York Food Festival



York Food Festival finishes on Sunday. There’s still time to see some good  cookery dems, check out the market stalls, the street food, music, talks and workshops. If you’ve never been go now, it’s been on for ten  days and it’s the biggest and arguably the best of our regional food festivals. Our pick of the festival:



Friday 25th

Drop in to any of the free demos that run all day every hour from 12 noon. Highlights are Masterchef finalist Sara Danesin Medio and Raffi’s Spicebox


Italian Wine Tasting Evening 7pm Guildhall

Karen Hardwick is  a delightful, informed and unpretentious wine expert. Her evening of Italian wines and shared platters of Italian meats and cheeses be well worth the ticket price. £30


Saturday 26th

Wild Food Foraging Walk 10.30am Under Skeldergate Bridge

Wild Harvest are conducting a walk around York to discover all the edible plants growing in the heart of the city. £9.50


Cocoa House


Chocolate Fair. All Day. Guildhall

The Guildhall is taken over for the whole weekend in a celebration of chocolate led by York Cocoa House. There will be a chocolate café, workshops and at 2pm a ‘banquet of cake’ by the Clandestine Cake Club. Free entry.



Sunday 27th

Cochon Aveugle 1pm Demo Area

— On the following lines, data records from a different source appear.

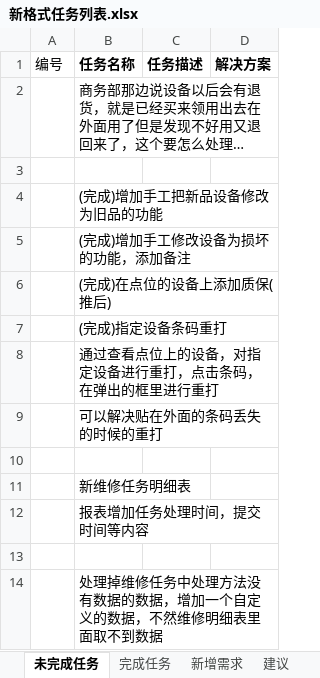
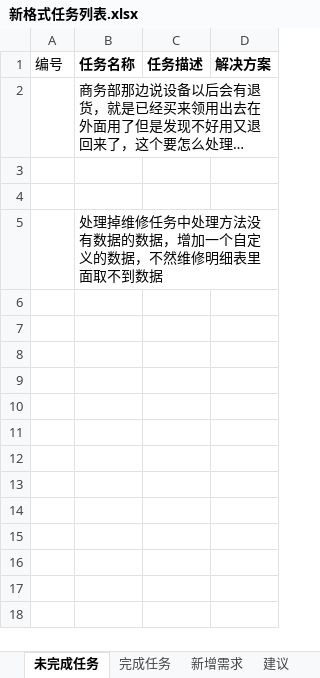
Before and after one commit to mawujun1234/leon1.0, an Excel workbook: ems/document/新格式任务列表.xlsx, sheet 未完成任务, drawn as a sheet; long unchanged cells end in …; values as stored, in another font and other column widths than the file's, no borders; the diff names each change by its address in the sheet, - before the commit and + after, or states it on an @@ line.

```diff
--- a/ems/document/新格式任务列表.xlsx (sheet 未完成任务)
+++ b/ems/document/新格式任务列表.xlsx (sheet 未完成任务)
-row 4:  | (完成)增加手工把新品设备修改为旧品的功能
-row 5:  | (完成)增加手工修改设备为损坏的功能，添加备注
-row 6:  | (完成)在点位的设备上添加质保(推后)
-row 7:  | (完成)指定设备条码重打
-row 8:  | 通过查看点位上的设备，对指定设备进行重打，点击条码，在弹出的框里进行重打
-row 9:  | 可以解决贴在外面的条码丢失的时候的重打
-row 10: (empty)
-row 11:  | 新维修任务明细表
-row 12:  | 报表增加任务处理时间，提交时间等内容
```
Also changed, not shown: sheet 完成任务.
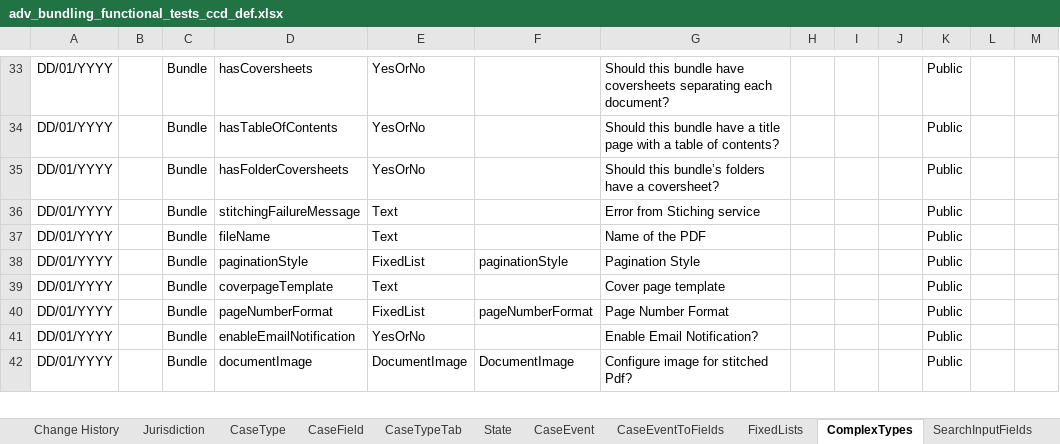
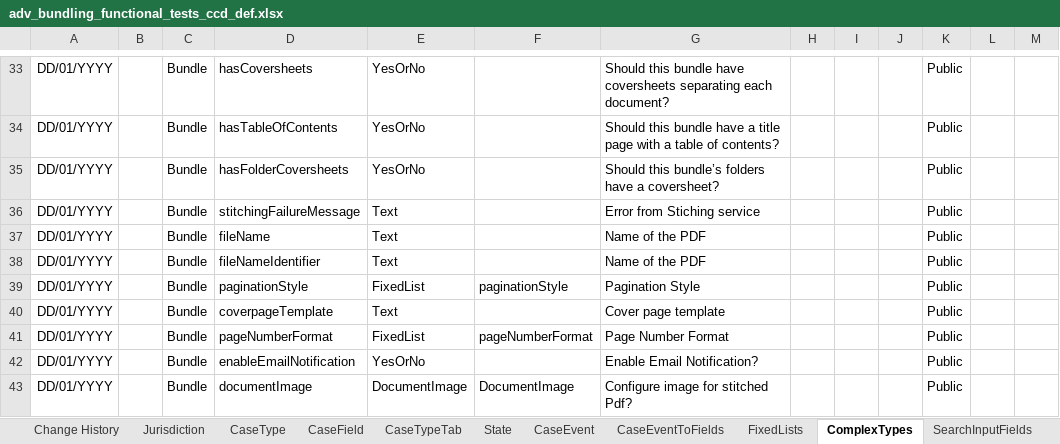
Before and after one commit to hmcts/em-ccd-orchestrator, an Excel workbook: src/aat/resources/adv_bundling_functional_tests_ccd_def.xlsx, sheet ComplexTypes, drawn as a sheet; only a part is shown, gaps mark what is left out; values as stored, in another font and other column widths than the file's, no borders; the diff names each change by its address in the sheet, - before the commit and + after, or states it on an @@ line.

Commit message:
EM-2625: Make changes to spreadsheet and remove logging

```diff
--- a/src/aat/resources/adv_bundling_functional_tests_ccd_def.xlsx (sheet ComplexTypes)
+++ b/src/aat/resources/adv_bundling_functional_tests_ccd_def.xlsx (sheet ComplexTypes)
+row 38: DD/01/YYYY |  | Bundle | fileNameIdentifier | Text |  | Name of the PDF |  |  |  | Public
```
Also changed, not shown: 1 other file.
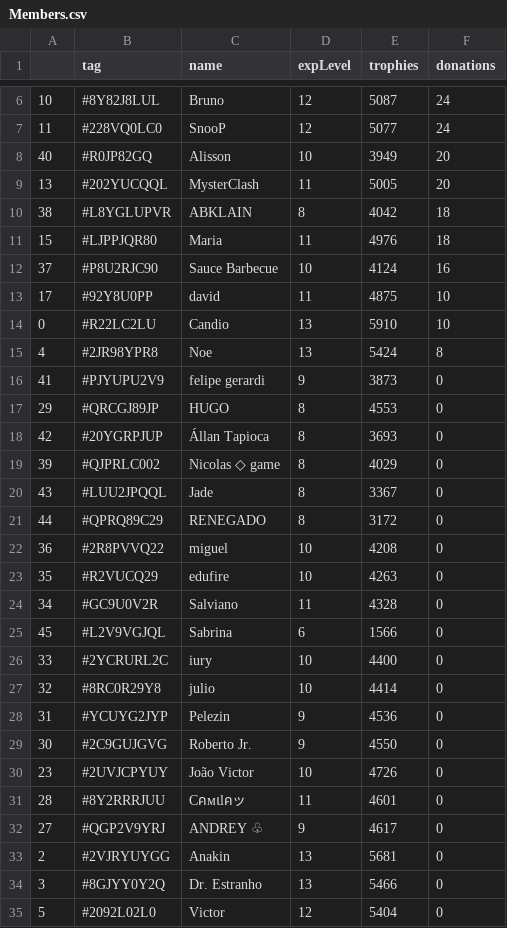
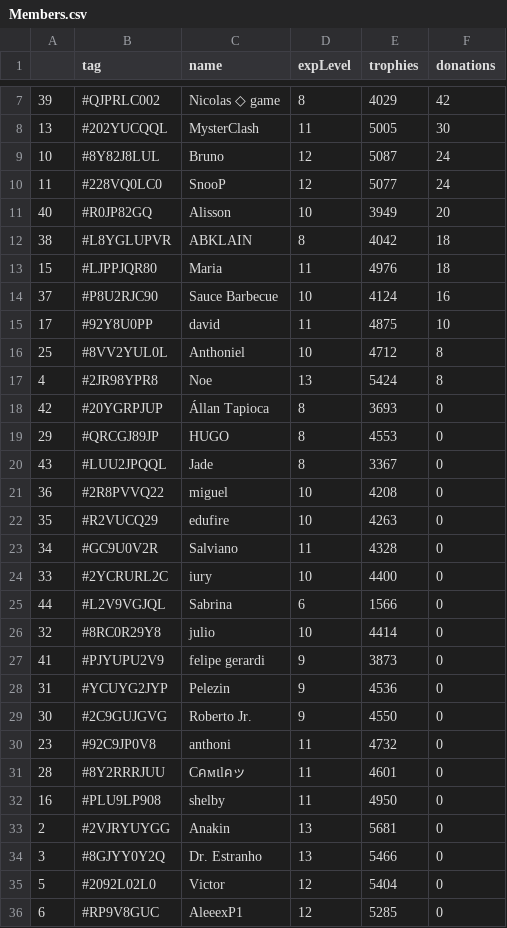
Before and after one commit to Brunopbb/APIClashRoyale, a CSV file: Members.csv, drawn as a sheet; only a part is shown, gaps mark what is left out; the shorter side is filled out with more unchanged rows; the diff covers the shown part only.

Commit message:
Atualização

```diff
--- a/Members.csv
+++ b/Members.csv
@@ -6 +7,3 @@
+39,#QJPRLC002,Nicolas ◇ game,8,4029,42
+13,#202YUCQQL,MysterClash,11,5005,30
 10,#8Y82J8LUL,Bruno,12,5087,24
@@ -8,3 +11,2 @@
 40,#R0JP82GQ,Alisson,10,3949,20
-13,#202YUCQQL,MysterClash,11,5005,20
 38,#L8YGLUPVR,ABKLAIN,8,4042,18
@@ -13,10 +15,7 @@
 17,#92Y8U0PP,david,11,4875,10
-0,#R22LC2LU,Candio,13,5910,10
+25,#8VV2YUL0L,Anthoniel,10,4712,8
 4,#2JR98YPR8,Noe,13,5424,8
-41,#PJYUPU2V9,felipe gerardi,9,3873,0
+42,#20YGRPJUP,Állan Tapioca,8,3693,0
 29,#QRCGJ89JP,HUGO,8,4553,0
-42,#20YGRPJUP,Állan Tapioca,8,3693,0
-39,#QJPRLC002,Nicolas ◇ game,8,4029,0
 43,#LUU2JPQQL,Jade,8,3367,0
-44,#QPRQ89C29,RENEGADO,8,3172,0
 36,#2R8PVVQ22,miguel,10,4208,0
@@ -24,10 +23,11 @@
 34,#GC9U0V2R,Salviano,11,4328,0
-45,#L2V9VGJQL,Sabrina,6,1566,0
 33,#2YCRURL2C,iury,10,4400,0
+44,#L2V9VGJQL,Sabrina,6,1566,0
 32,#8RC0R29Y8,julio,10,4414,0
+41,#PJYUPU2V9,felipe gerardi,9,3873,0
 31,#YCUYG2JYP,Pelezin,9,4536,0
 30,#2C9GUJGVG,Roberto Jr.,9,4550,0
-23,#2UVJCPYUY,João Victor,10,4726,0
+23,#92C9JP0V8,anthoni,11,4732,0
 28,#8Y2RRRJUU,Cคмเlคッ,11,4601,0
-27,#QGP2V9YRJ,ANDREY ♧,9,4617,0
+16,#PLU9LP908,shelby,11,4950,0
 2,#2VJRYUYGG,Anakin,13,5681,0
```
Also changed, not shown: 1 added row, 1 removed row, 1 moved row and 17 edited cells elsewhere in this file.
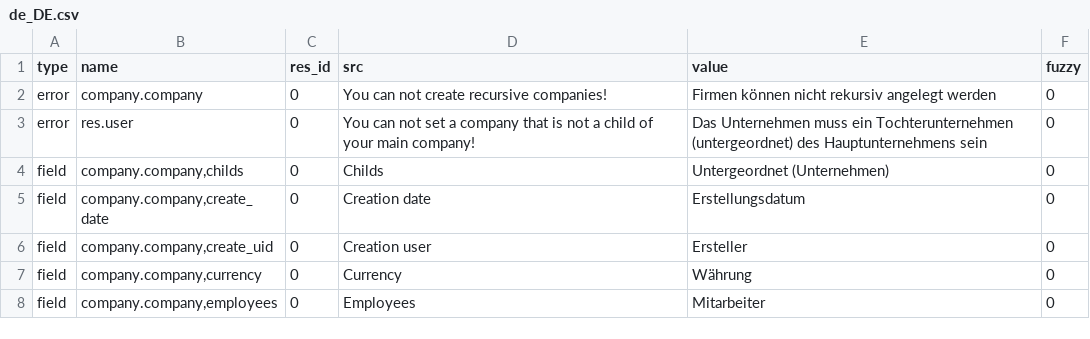
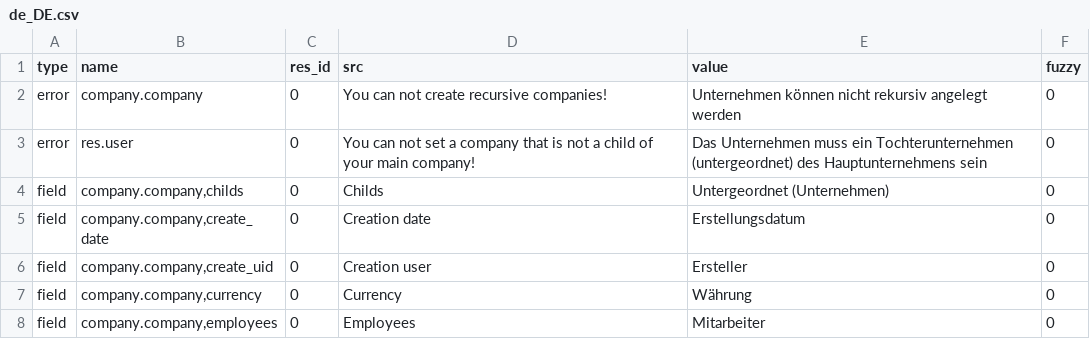
Before and after one commit to priyankajain18/company, a CSV file: de_DE.csv, drawn as a sheet; only a part is shown.

Commit message:
updated translation for de_DE

```diff
--- a/de_DE.csv
+++ b/de_DE.csv
@@ -1,3 +1,3 @@
 type,name,res_id,src,value,fuzzy
-error,company.company,0,You can not create recursive companies!,Firmen können nicht rekursiv angelegt werden,0
+error,company.company,0,You can not create recursive companies!,Unternehmen können nicht rekursiv angelegt werden,0
 error,res.user,0,You can not set a company that is not a child of your main company!,Das Unternehmen muss ein Tochterunternehmen (untergeordnet) des Hauptunternehmens sein,0
```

Cochon Aveugle in one of York’s best restaurants so this demonstration should be well worth going along to. Fee Entry


Finally I want to catch the Food in Art exhibition outside York Art Gallery that runs all week and sample the new Café No 8 outlet there too.


York Cocoa House

For all that some have christened it the Chocolate City, York has been slow to celebrate its chocolate history, but in 2011 Sophie Jewett, a true chocolate enthusiast, opened the York Cocoa House in Blake Street and made it a place to learn, buy, eat and celebrate all things chocolate.


Food Historian Dr Annie Gray at the opening of York Cocoa House


A self-taught chocolatier, Sophie gave up her day job to set up this great littler enterprise. A café, workshop, shop and much more. Sign up for dinners, chocolate tastings, workshops or masterclasses. Every day between 10am and 4pm there is an opportunity for you or your kids to make a chocolate lolly. You can book a group visit for a chocolate birthday party, a hen party or a corporate day.

If you want something more serious Sophie offers a 15 week course to learn tempering, ganache, chocolate decorating and much more. Join all 15 or pick out the sessions you fancy or you could do it all in a week on her Chocolate Apprenticeship.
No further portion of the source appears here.